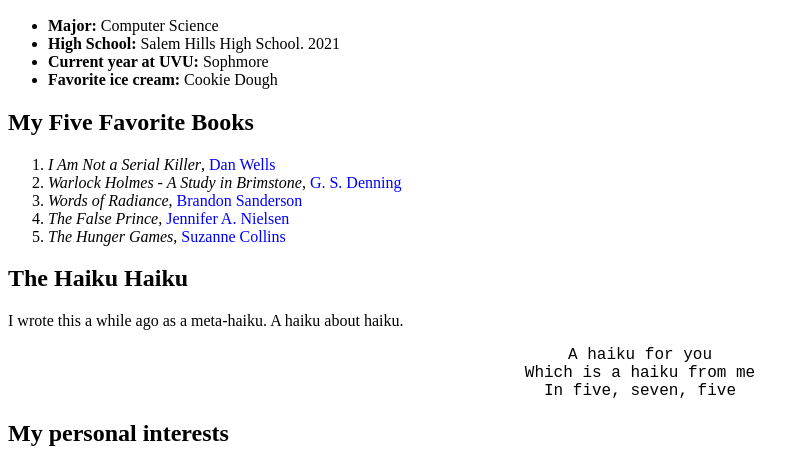
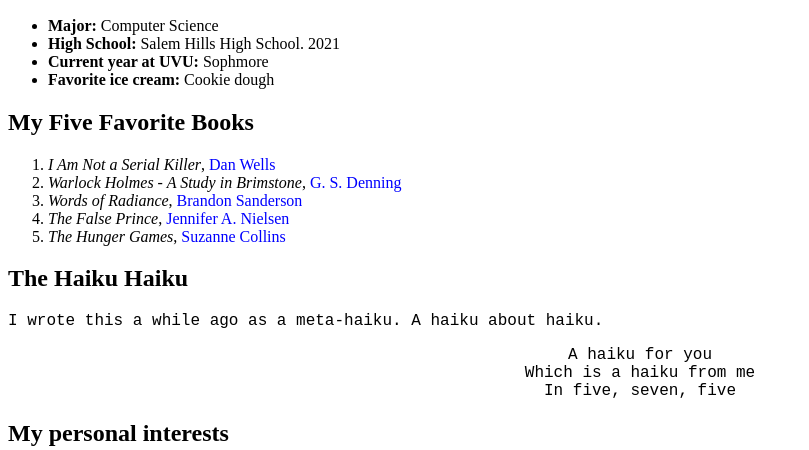
Before and after one commit to davin-lott/about-me, a plain HTML site: page index.html in a window 1280 px wide. Shown: the part 509-959 px from the top of the page, without its empty margins (0-809 px from the left). Drawn offline with Linux system fonts and the light colour scheme.

Commit message:
Updating website

```diff
--- a/about_me.css
+++ b/about_me.css
@@ -55,6 +55,6 @@ img{
 .center{
     text-align: center;
 }
-#haiku{
+p{
     font-family: 'Courier New', Courier, monospace ;
 }
--- a/index.html
+++ b/index.html
@@ -1,5 +1,31 @@
 <!DOCTYPE html>
 <html>
+<!--
+--SELF GRADE--
+HEADER                      A
+PERSONAL INFO        A
+FAVE BOOKS              A
+HAIKU                          A
+ESSAY                         A
+
+SCHEDULE                 A
+
+--EXTRA ITEMS COMPLETED--Minimum of 5
+REPEATING BKG IMG (2pts)            NO
+CHANGE FONT (2pts)                       NO
+RT ALIGN PHOTO (2pts)                   NO
+
+INDENT/CENTER HAIKU (2pts)        YES
+
+TABLE-TEXT ALIGN (2pts)                YES
+
+TABLE-COLOR CODE (2pts)             YES
+
+TABLE-EQUAL COL WIDTH (2pts)    YES
+
+-->
+
+
 
 <head>
     <title>About Davin</title>
@@ -18,7 +44,7 @@
         <li><strong>Major:</strong> Computer Science</li>
         <li><strong>High School:</strong> Salem Hills High School. 2021</li>
         <li><strong>Current year at UVU:</strong> Sophmore</li>
-        <li><strong>Favorite ice cream:</strong> Cookie Dough</li>
+        <li><strong>Favorite ice cream:</strong> Cookie dough</li>
     </ul>
     <header>
         <h2>My Five Favorite Books</h2>
```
◇ ◇ ◇ ◇ ◇
▸ **Your objective**: Starting at the first line of the entries, restate word for word everything through the line that holds "Updating website", both ends included, but omit any pictures.

▸ **Task solution**:
Before and after one commit to davin-lott/about-me, a plain HTML site: page index.html in a window 1280 px wide. Shown: the part 509-959 px from the top of the page, without its empty margins (0-809 px from the left). Drawn offline with Linux system fonts and the light colour scheme.

Commit message:
Updating website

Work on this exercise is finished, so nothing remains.